Posted on: 2023-05-28 20:33:36 by davidof

2022-23 Swiss Avalanches

Twenty-one people were killed in avalanches in Switzerland last season in 16 incidents. A total of 137 incidents were reported to the SLF (Institute for Snow and Avalanche Research in Davos) involving 222 people of which 34 were buried. This is above the 20 year average of 17 fatalities.

11 of the incidents were ski touring, 4 off piste skiing and one on a resort piste but apparently reserved for piste basher use (see photo). 11 incidents occurred at risk 3 on the 5 point scale, 3 at risk 2 and 1 at risk 4 and 1 where no avalanche bulletin was issued (out of season). The off piste incidents were at risk 3 and 4.

9 incidents were on north sector slopes, 5 on south sector slopes and the remainder on east facing slopes.

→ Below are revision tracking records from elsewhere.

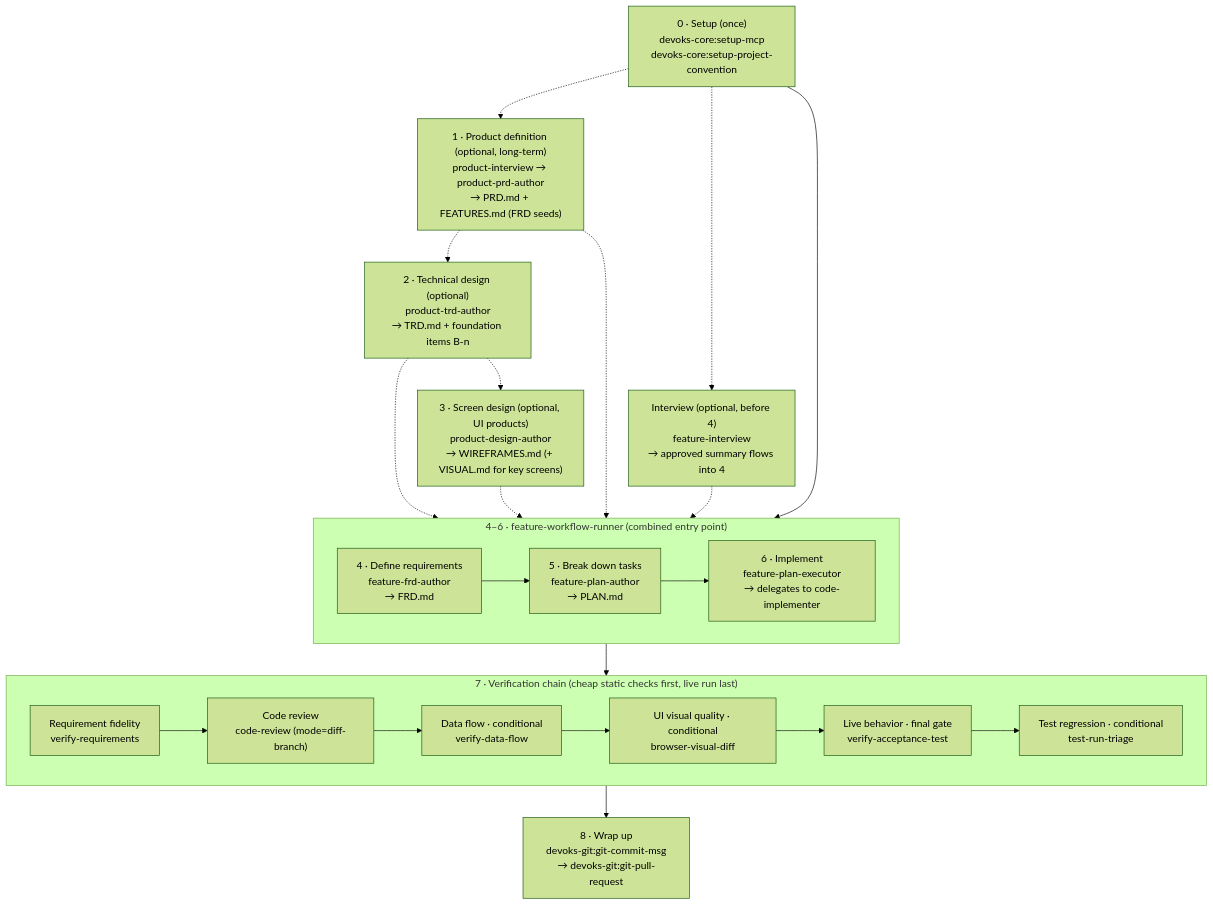
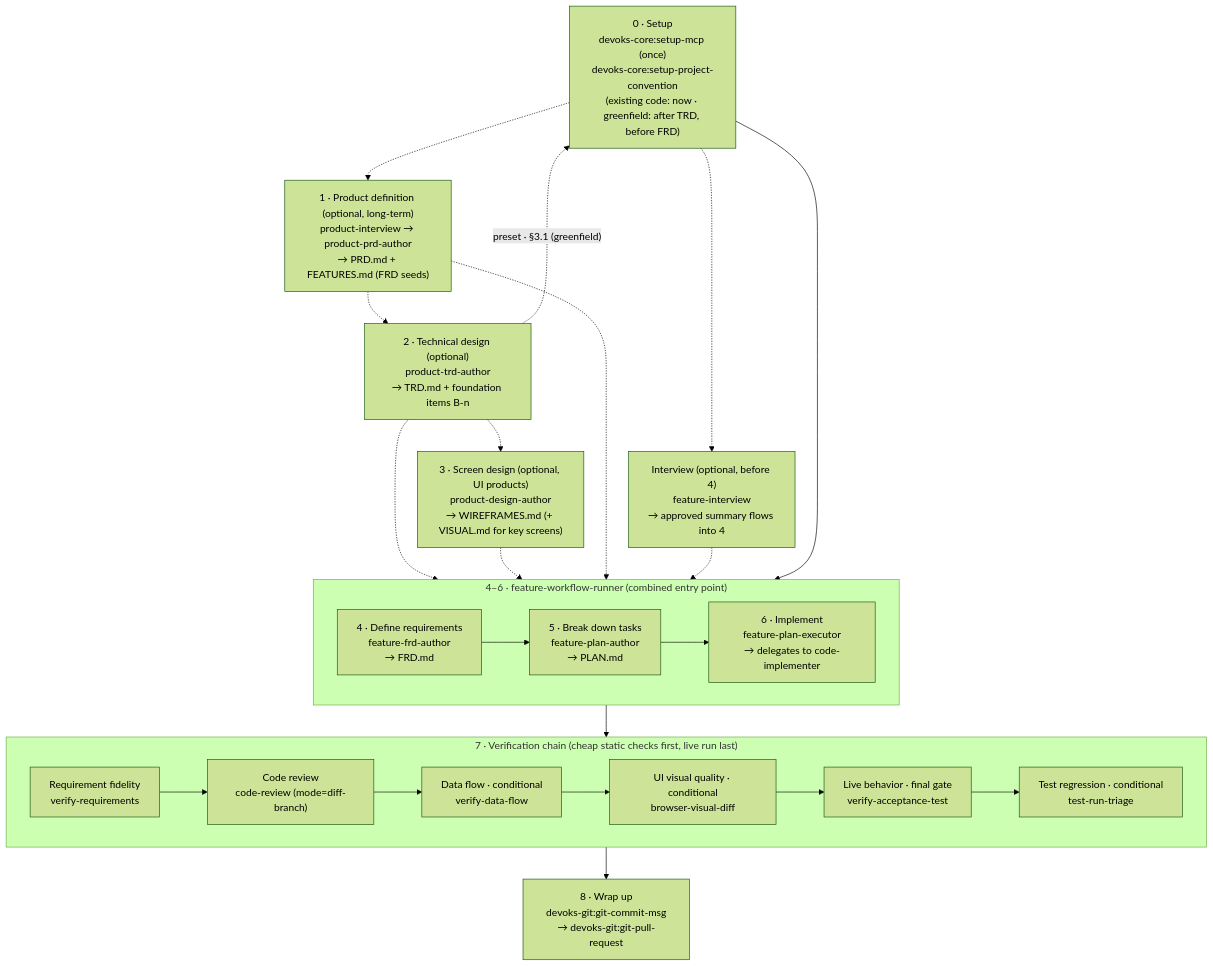
One commit to ridsync/devoks-team-harness changed the diagram in README.md. Above: the diagram before and after it, drawn with Mermaid (forest theme). The commit also changed other lines of this file and 24 other files, not shown here.

First line of the commit message:
feat(devoks-core,devoks-sdlc): 앱 내부 아키텍처 단계(TRD §3.1)·setup 현행 vs 목표 비교·nextjs preset 도입

````diff
--- a/README.md
+++ b/README.md
@@ -108,45 +108,46 @@
 ```mermaid
 flowchart TD
-    S["0 · Setup (once)<br/>devoks-core:setup-mcp<br/>devoks-core:setup-project-convention"]
+    S["0 · Setup<br/>devoks-core:setup-mcp (once)<br/>devoks-core:setup-project-convention<br/>(existing code: now · greenfield: after TRD, before FRD)"]
 
     PRD["1 · Product definition (optional, long-term)<br/>product-interview → product-prd-author<br/>→ PRD.md + FEATURES.md (FRD seeds)"]
 
     TRD["2 · Technical design (optional)<br/>product-trd-author<br/>→ TRD.md + foundation items B-n"]
 
     WF["3 · Screen design (optional, UI products)<br/>product-design-author<br/>→ WIREFRAMES.md (+ VISUAL.md for key screens)"]
 
     D["Interview (optional, before 4)<br/>feature-interview<br/>→ approved summary flows into 4"]
 
     subgraph BUILD["4–6 · feature-workflow-runner (combined entry point)"]
         direction LR
         F["4 · Define requirements<br/>feature-frd-author<br/>→ FRD.md"]
         P["5 · Break down tasks<br/>feature-plan-author<br/>→ PLAN.md"]
         I["6 · Implement<br/>feature-plan-executor<br/>→ delegates to code-implementer"]
         F --> P --> I
     end
 
     subgraph VERIFY["7 · Verification chain (cheap static checks first, live run last)"]
         direction LR
         V1["Requirement fidelity<br/>verify-requirements"]
         V2["Code review<br/>code-review (mode=diff-branch)"]
         V3["Data flow · conditional<br/>verify-data-flow"]
         V4["UI visual quality · conditional<br/>browser-visual-diff"]
         V5["Live behavior · final gate<br/>verify-acceptance-test"]
         V6["Test regression · conditional<br/>test-run-triage"]
         V1 --> V2 --> V3 --> V4 --> V5 --> V6
     end
 
     C["8 · Wrap up<br/>devoks-git:git-commit-msg<br/>→ devoks-git:git-pull-request"]
 
     S --> BUILD
     S -.-> PRD
     PRD -.-> TRD
+    TRD -.->|"preset · §3.1 (greenfield)"| S
     TRD -.-> F
     TRD -.-> WF
     WF -.-> F
     PRD -.-> F
     S -.-> D
     D -.-> F
     BUILD --> VERIFY
     VERIFY --> C
 ```
````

All fatal incidents were above 2000 meters altitude but this was certainly related to the lack of snow lower down.

6 of the incidents occured during the winter months (Dec to Feb: 3 in Dec, 2 in Jan and 1 in Feb), 10 in the spring (6 in Mar, 2 in April, 2 in May. This is quite an unusual distribution. The majority of incidents are typically in January and February.

The one on piste fatal incident was in Samnaun on the 29th April 2023. Two female skiers were caught by a wet snow slide around 13h00 in Val Musauna when taking a small variant to the main piste normally used by piste bashers. The victim was found after some delay by an avalanche rescue dog. The slide was caused by rapidly warming temperatures at the end of the month.

The winter of 2022/23 was significantly warmer and drier than normal. There was snow cover above 2000m from the beginning of November but there was only intermittent snow cover lower down during the winter, snow below 1000 m was rare. The mean snow depths were well below average over the entire winter. Between mid-February and mid-March, snow depths in the Swiss Alps were lower than at any time since measurements began.

There were periods of increased avalanche activity in the second half of December and in the first half of January and February. However, due to the poor snow conditions and the infrequent snowfall, avalanche activity was relatively low from January to early March. The widespread abundant March precipitation in combination with a weak old snowpack caused a critical avalanche situation and a number of avalanche accidents. The March snow also ensured that snow conditions at high altitudes improved significantly in the north, with snow depths approaching the average by late March.

Compared to the average of the last ten years, by the end of March danger level 2 (moderate) was forecast somewhat more frequently, danger level 3 (considerable) around the same, and danger levels 1 (low) and 4 (high) somewhat less frequently. Danger level 5 (very high) was not used.